A piece of St. Louis history is found inside a book from 1871
by Stephanie DeLuca
John Dunphy, owner of the Second Reading Book Shop in Alton, Illinois, recently found a piece of St. Louis history inside an old book donated to the store. As Dunphy writes at the St. Louis Post-Dispatch, tucked inside a book called Ballads: Scottish and English, he found a sales receipt from a long-shuttered St. Louis department store, Nugents.
While Ballads has no copyright date, Dunphy was able to use basic investigative skills to deduce that the edition is from 1871. He writes:
I’d never heard of it, but a quick Internet search provided a profile of a business that was once a Gateway City landmark… The penciled handwriting on the receipt is illegible—at least, to me—but this crumbling slip of paper still makes interesting reading. Nugents was evidently proud of its “celebrated kid gloves.” I also chuckled upon reading that “In case of error, or exchange of goods, customers must produce this bill.” Some things never change.
Dunphy suggests that the receipt was in the book for a simple reason: it was being used as a bookmark. Nugents closed in 1933, right in the middle of the Great Depression. But it lives on, if even for just a moment, thanks to a slip of paper that was saving someone’s spot in an 1871 book about Scottish and English ballads. Who says time travel doesn’t exist?

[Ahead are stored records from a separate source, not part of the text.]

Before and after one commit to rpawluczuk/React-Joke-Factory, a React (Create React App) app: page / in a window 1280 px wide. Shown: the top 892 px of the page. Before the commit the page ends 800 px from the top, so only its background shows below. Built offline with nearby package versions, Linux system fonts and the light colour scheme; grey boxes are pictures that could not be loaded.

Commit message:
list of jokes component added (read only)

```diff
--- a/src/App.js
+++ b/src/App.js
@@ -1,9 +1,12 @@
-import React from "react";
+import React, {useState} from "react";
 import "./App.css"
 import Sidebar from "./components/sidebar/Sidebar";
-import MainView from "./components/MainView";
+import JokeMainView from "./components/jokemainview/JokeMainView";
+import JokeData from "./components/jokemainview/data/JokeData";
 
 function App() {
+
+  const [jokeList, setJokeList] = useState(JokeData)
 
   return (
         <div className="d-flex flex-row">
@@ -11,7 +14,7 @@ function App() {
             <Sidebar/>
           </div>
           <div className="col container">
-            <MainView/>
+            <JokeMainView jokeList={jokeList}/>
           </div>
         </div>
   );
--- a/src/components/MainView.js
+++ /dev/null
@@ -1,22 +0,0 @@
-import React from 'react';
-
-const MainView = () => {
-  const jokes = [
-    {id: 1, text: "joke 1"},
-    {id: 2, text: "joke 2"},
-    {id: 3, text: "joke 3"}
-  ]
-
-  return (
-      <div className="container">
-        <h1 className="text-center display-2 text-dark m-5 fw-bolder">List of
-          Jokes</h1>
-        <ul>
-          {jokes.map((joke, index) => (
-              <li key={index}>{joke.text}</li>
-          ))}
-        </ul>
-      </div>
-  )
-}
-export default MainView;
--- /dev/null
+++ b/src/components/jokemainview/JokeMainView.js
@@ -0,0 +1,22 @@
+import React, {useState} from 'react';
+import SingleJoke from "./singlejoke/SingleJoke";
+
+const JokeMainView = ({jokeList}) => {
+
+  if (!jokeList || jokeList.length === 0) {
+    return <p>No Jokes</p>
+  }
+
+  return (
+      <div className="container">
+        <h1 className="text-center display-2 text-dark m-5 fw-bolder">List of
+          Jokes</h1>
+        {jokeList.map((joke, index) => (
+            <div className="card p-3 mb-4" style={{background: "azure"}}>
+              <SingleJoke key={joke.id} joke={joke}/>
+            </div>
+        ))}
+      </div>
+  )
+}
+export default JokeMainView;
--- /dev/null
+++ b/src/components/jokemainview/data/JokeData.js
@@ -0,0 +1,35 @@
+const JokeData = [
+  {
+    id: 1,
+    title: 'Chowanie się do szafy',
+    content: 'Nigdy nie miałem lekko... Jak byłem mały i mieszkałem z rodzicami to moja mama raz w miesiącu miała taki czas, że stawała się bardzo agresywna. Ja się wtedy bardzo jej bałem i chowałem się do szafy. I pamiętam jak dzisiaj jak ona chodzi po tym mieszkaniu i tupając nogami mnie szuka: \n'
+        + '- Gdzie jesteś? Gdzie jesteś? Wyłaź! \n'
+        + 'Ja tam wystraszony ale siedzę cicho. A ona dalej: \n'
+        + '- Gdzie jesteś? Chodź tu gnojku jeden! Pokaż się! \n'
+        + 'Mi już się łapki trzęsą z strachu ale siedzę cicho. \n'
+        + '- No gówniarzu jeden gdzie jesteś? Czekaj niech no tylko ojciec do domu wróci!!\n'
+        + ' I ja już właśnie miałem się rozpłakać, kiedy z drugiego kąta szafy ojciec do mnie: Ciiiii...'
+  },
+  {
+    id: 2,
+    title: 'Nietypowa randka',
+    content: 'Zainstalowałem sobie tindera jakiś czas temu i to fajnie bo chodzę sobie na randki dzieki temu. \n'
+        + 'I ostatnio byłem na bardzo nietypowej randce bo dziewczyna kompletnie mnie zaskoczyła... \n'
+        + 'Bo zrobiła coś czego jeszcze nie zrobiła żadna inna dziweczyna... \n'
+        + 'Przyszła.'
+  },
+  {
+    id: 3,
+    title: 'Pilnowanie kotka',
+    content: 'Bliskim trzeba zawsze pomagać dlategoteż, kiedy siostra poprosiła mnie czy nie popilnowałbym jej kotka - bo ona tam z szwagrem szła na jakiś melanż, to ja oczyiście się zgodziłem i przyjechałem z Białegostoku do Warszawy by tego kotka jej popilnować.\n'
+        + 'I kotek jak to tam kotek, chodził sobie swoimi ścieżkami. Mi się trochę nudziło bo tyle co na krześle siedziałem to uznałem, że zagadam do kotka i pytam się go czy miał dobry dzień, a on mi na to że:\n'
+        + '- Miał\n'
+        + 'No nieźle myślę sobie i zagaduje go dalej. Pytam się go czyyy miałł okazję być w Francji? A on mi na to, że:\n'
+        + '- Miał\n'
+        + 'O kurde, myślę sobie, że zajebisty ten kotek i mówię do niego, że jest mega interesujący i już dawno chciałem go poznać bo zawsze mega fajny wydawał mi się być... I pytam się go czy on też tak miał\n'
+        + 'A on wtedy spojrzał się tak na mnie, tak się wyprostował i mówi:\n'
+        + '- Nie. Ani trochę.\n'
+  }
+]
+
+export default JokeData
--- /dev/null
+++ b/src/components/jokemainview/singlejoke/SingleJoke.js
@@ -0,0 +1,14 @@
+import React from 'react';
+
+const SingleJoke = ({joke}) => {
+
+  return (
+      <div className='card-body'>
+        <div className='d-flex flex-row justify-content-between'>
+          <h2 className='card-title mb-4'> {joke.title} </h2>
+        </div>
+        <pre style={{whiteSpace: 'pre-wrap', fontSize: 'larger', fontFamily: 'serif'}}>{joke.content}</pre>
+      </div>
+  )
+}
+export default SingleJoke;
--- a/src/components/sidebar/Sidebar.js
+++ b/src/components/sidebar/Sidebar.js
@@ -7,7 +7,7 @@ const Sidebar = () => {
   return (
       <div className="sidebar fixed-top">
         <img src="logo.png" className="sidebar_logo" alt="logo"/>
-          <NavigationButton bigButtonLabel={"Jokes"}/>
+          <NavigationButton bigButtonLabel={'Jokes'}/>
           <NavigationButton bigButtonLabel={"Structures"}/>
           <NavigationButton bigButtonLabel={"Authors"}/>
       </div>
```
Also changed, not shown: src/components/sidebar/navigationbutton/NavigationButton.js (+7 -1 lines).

Stephanie DeLuca is the director of publicity at Melville House.